What You Should Know About Motorcycles and Alcohol

The adage, “Drinking and Driving Don’t Mix”, applies to operators of all vehicles, and especially to motorcycles. The National Highway Traffic Safety Administration (NHTSA) latest report of 2007 notes that alcohol is a greater risk factor for fatal accidents involving motorcycles than for any other type of vehicle. Researchers found that 1 in 3 fatal motorcycle crashes were alcohol related. By comparison, 1 in 4 fatal car crashes are alcohol related. Unfortunately, the recent repeal of the “Helmet Law” in Michigan may lead to an increase in more serious crashes and fatalities over the next few years.

For years, experts wondered whether motorcyclists riding skills could be impaired at levels below legally allowed limits. So the NHTSA set out to assess riders’ performance at varying levels of blood alcohol concentrations. Experts from the administration set up an experiment involving two dozens male participants, with a minimum of five years of riding experience, for a three day test. Riders performed both simple and complex riding tests on a course designed to assess their skills with and without alcohol consumption.

At higher blood level concentrations, .08, impaired driving was, not surprisingly, most evident. However, some impairment was noted for participants at the lower alcohol level of .05, with particularly slower reaction times in hazard avoidance tasks and passing closer to the hazard than was generally considered a safe distance. In negotiating curves, participants in all alcohol conditions, including the lowest level of .02, tended to drive at faster maximum speeds and have greater variability in speed than drivers who consumed no alcohol.

Since this study was conducted with experienced riders, operating their bikes with low to moderate blood level concentrations on a closed course, it is expected that less experienced riders with similar blood alcohol levels,  riding on less familiar highways will show more impairment when negotiating complex or novel tasks.
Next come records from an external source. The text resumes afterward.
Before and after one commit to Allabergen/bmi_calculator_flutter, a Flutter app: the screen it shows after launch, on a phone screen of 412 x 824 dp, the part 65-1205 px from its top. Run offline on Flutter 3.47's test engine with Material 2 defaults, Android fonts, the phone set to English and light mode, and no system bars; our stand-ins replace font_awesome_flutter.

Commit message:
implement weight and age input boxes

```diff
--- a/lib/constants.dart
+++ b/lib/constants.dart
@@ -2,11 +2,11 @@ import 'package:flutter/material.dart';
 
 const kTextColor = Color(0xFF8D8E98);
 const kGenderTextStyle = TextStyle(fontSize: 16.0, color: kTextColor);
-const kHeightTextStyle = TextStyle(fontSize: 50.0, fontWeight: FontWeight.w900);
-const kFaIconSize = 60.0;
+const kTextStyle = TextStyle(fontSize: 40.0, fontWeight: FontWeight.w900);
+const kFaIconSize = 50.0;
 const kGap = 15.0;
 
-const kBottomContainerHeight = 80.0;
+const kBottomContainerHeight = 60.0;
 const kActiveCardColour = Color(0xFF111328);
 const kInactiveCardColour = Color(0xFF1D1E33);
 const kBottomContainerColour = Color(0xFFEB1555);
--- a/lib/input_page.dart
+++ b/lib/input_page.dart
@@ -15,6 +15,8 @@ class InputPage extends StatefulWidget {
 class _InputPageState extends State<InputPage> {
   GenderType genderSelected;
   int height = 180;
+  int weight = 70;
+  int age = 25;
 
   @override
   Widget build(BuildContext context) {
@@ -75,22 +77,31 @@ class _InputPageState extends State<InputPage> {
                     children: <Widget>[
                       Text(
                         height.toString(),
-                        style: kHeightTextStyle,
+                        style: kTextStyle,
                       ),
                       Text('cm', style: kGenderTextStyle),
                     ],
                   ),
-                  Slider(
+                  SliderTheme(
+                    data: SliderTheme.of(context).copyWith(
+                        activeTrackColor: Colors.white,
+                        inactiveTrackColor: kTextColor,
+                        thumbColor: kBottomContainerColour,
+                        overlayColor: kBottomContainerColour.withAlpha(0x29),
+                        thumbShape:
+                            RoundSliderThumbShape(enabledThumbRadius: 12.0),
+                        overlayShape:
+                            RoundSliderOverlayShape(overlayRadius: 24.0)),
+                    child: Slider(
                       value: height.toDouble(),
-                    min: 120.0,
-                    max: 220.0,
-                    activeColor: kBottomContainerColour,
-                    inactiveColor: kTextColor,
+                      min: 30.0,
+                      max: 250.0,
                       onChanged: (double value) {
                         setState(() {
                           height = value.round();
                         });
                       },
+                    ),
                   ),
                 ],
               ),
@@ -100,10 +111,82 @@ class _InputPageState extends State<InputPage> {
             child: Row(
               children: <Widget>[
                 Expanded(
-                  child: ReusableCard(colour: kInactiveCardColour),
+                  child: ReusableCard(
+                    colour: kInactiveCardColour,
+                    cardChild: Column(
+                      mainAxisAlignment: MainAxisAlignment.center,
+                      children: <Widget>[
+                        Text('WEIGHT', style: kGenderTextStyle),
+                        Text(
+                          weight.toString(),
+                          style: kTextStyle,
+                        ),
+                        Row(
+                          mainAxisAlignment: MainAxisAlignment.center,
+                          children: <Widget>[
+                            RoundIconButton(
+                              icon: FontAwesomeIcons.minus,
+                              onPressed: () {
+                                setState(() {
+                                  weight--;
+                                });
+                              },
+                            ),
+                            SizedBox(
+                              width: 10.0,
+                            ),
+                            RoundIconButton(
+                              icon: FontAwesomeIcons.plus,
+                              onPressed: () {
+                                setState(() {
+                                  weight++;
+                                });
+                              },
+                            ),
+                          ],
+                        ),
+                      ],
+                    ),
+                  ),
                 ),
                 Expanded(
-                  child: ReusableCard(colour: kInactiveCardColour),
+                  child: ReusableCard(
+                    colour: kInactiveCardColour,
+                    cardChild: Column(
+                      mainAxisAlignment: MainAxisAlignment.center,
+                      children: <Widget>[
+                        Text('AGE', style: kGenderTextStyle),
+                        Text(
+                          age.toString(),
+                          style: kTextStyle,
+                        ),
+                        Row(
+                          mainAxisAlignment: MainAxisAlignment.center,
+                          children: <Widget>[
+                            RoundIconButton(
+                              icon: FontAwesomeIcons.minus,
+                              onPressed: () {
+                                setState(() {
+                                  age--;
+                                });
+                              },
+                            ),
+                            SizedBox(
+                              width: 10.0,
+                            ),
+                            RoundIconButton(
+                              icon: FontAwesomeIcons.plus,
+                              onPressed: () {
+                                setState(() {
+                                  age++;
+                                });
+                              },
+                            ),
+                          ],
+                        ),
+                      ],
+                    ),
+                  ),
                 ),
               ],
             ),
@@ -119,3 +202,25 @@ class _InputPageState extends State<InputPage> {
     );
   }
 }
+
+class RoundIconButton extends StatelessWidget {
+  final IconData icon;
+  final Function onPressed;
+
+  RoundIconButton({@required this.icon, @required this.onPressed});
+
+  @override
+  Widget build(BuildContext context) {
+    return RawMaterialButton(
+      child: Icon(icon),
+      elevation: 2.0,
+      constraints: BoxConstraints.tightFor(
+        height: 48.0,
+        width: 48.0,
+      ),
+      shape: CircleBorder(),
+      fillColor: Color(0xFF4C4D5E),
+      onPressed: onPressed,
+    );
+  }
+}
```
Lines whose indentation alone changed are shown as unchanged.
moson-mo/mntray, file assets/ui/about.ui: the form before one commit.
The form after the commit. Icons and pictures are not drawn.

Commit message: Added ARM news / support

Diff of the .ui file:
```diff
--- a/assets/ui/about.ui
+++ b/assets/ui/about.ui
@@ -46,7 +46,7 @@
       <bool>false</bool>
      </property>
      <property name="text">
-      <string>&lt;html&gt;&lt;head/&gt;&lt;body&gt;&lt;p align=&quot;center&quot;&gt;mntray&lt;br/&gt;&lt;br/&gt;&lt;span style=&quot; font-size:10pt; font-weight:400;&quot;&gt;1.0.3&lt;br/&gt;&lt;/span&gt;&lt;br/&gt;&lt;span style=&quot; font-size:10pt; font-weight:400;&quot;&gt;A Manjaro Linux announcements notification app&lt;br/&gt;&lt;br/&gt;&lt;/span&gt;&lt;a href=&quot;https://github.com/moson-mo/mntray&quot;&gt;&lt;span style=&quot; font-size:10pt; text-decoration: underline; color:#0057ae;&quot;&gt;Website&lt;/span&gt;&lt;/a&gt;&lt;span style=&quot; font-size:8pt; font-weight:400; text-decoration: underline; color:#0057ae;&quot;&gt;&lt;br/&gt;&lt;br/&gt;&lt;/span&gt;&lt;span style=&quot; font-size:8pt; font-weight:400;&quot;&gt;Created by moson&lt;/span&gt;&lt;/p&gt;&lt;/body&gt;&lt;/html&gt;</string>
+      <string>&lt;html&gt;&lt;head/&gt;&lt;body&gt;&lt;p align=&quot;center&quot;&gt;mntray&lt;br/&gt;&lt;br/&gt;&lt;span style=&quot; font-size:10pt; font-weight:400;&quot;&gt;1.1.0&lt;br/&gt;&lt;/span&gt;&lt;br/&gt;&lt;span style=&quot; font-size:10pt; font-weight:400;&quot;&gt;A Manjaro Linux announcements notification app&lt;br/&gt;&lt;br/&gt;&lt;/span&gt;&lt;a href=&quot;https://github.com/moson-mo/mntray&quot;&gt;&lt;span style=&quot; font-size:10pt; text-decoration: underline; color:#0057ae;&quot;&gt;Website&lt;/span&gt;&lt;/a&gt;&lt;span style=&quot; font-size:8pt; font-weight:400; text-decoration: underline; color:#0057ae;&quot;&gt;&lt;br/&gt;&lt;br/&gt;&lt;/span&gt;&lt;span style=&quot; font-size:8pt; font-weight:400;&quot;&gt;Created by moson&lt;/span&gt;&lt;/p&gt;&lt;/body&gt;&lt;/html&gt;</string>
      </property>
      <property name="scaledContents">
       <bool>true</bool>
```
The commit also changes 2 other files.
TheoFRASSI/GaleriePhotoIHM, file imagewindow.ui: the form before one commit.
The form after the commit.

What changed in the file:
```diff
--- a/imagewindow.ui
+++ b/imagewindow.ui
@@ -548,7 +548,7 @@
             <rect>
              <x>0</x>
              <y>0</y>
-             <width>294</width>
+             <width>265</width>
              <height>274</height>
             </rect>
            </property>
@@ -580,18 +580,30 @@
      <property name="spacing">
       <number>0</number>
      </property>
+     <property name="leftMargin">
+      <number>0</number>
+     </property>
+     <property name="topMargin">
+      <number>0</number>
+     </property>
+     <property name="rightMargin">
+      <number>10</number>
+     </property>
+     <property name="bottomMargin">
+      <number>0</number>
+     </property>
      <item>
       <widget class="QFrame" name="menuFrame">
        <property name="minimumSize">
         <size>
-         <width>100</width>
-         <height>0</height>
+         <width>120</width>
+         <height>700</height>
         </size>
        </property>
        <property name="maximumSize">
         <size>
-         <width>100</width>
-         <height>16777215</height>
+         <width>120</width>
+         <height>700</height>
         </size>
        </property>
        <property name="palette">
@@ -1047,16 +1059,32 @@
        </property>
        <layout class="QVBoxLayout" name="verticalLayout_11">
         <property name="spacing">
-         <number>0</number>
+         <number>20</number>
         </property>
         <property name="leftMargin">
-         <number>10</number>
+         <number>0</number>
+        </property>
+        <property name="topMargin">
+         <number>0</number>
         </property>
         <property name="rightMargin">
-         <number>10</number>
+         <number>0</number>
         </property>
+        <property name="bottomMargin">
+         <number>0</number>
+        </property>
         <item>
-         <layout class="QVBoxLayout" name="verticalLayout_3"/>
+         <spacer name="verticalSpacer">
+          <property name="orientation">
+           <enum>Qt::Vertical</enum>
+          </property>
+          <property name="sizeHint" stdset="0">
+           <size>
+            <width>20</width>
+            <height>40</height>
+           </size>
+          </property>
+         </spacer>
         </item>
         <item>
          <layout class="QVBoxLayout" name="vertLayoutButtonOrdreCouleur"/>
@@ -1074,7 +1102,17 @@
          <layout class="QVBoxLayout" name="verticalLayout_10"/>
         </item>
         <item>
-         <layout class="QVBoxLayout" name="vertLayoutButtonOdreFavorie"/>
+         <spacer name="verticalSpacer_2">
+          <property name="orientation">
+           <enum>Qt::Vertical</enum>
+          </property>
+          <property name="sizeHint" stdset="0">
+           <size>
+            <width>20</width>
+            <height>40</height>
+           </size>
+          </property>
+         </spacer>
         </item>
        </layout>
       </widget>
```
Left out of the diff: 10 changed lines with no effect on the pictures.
The results of the study are clear: having a drink or two may cause even the most experienced rider to lose control of his/her bike and crash. The attorneys and staff at the Law Offices of Henry Hanflik encourage motorcyclists to be safe by avoiding alcohol when riding.